Citroen C3 Picasso
Our mini-MPV proved its worth with an awkward load to carry...
I’m keen to go swinging this summer. Sounds dodgy, I know, but don’t worry... it doesn’t involve throwing the keys of the C3 Picasso into a bowl at some seedy suburban party.
No, the swinging I want to do is in on a piece of garden furniture I bought last summer which has languished in my mother-in-law’s garage over the winter. Given its size, transferring it from Crawley, in West Sussex, to London could have been a bit of a problem.
But it’s just the kind of task our Citroen performs with ease.
Few small cars can match it for versatility. With fold-flat seats in both the front and rear, you feel like football’s tactical wizard Jose Mourinho as you plot your options and decide which formation suits you best.
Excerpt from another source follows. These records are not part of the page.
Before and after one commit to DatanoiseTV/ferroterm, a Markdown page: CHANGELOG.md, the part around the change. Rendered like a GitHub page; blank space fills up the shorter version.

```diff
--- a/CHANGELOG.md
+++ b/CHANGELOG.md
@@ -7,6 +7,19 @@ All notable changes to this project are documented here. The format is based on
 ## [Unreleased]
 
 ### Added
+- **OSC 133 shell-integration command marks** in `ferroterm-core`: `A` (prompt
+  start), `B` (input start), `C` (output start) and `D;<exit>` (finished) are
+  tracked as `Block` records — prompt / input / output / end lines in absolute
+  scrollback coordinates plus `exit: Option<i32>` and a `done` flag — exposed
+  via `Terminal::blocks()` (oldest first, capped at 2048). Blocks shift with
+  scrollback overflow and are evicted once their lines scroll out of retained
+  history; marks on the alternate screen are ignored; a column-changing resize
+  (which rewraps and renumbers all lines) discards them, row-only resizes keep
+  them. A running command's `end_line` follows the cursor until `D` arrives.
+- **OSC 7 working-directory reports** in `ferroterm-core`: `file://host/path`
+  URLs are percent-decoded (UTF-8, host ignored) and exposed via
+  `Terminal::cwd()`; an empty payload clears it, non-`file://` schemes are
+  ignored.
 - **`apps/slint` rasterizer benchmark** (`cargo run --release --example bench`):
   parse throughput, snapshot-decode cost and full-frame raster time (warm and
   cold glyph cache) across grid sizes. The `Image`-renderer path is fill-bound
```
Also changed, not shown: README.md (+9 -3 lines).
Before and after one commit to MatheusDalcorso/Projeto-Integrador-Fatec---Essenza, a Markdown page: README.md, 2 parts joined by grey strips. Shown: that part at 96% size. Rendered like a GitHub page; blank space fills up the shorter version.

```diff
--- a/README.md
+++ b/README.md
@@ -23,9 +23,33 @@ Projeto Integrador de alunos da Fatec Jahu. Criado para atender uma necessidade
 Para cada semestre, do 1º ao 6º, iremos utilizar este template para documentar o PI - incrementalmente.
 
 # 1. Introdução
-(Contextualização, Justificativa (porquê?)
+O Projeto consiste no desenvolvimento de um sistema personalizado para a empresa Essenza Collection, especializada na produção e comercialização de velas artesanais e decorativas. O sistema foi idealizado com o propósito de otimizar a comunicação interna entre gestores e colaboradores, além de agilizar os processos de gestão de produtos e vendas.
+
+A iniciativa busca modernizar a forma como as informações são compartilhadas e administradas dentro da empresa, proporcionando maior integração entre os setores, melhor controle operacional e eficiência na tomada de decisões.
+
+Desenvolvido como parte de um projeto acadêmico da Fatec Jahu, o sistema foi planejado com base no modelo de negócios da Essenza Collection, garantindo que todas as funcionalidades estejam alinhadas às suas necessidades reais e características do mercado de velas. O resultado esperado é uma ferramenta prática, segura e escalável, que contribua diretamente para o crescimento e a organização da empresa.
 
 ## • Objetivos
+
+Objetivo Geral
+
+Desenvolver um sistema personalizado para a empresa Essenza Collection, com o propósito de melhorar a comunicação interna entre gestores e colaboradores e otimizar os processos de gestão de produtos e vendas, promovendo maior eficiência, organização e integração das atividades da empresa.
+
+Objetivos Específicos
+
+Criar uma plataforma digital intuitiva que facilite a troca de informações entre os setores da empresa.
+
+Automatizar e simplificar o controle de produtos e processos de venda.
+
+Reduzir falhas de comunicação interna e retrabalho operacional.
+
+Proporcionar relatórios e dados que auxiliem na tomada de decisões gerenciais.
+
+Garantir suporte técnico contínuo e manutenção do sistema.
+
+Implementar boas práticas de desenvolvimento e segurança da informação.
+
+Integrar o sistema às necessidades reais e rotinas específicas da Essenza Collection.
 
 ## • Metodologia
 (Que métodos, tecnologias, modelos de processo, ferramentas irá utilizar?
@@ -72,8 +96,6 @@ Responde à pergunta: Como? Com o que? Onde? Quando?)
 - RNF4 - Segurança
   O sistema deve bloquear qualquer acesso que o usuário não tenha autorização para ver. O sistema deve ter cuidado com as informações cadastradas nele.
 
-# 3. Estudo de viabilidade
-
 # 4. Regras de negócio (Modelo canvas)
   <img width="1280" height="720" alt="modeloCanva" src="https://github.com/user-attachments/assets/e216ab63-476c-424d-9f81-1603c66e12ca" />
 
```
This time round, with my brother-in-law Samit providing the muscle to help me get the swing into the car, it was a pretty simple decision to make. Fold everything flat bar my seat and the swing was slid in and ready to make its journey to the capital. Brilliant! Offering a van-like capacity in seconds is a trump card of the C3 Picasso. But as I reported last time out, things aren’t quite so clearcut once you start packing family members in.
On the eve of a holiday to the north of Scotland with my wife Seema and daughter Isla, I started to have reservations about whether it would be able to accommodate two large cases, plus all of our baby gear.
In the end, I borrowed a larger car from our fleet. Given how easily we filled that up, it was probably the correct decision, but a pity all the same. I’ve found the Picasso to be really comfortable to cruise in on longer trips and know it would have excelled on my M1 and M6 marathon.
The Citroen is spending most of its time in the city, and so far has proven to be a perfectly good family car day to day. It’s easy to drive, simple to park, very economical (48.6mpg) and surprisingly nippy in the cut and thrust of urban traffic.
Other features which I like are the false floor in the boot, the simplicity with which Isla’s car seat can be fitted – not all cars’ Isofix points are as easy to negotiate as the Citroen’s! – and the driving position. It’s effortless to get comfortable, a real bonus for a six-footersuch as myself.
Even the digital readouts are beginning to grow on me; it’s reassuring to have a constant reminder of how far away you are from running out of fuel when you’re as absent-minded as I am.
There are niggles, though. The sat-nav’s traffic alerts are erratic at best, and as I reported in the Fleet Watch panel in Issue 1,112, it even lost the mapping for the whole of south London on one occasion. In short, I simply don’t trust it, which is a major drawback for a route finder.
And while the build quality is undoubtedly better than in Citroens I’ve driven in the past, the cover for the panoramic roof is terribly flimsy.
These don’t detract from a pretty impressive package, though. I’ll certainly be raising a glass to the Citroen when I’m sat on my swing in the garden this summer – and as you can see, it’s finally ready to use!
“I also lost patience with the sunblind in the Picasso. I’m not a fan of panoramic roofs at the best of times – I prefer dark cabins to bright and airy ones – and the blind fell off and hit me on the head as I tried to pull it shut...”James Disdale
Road test editor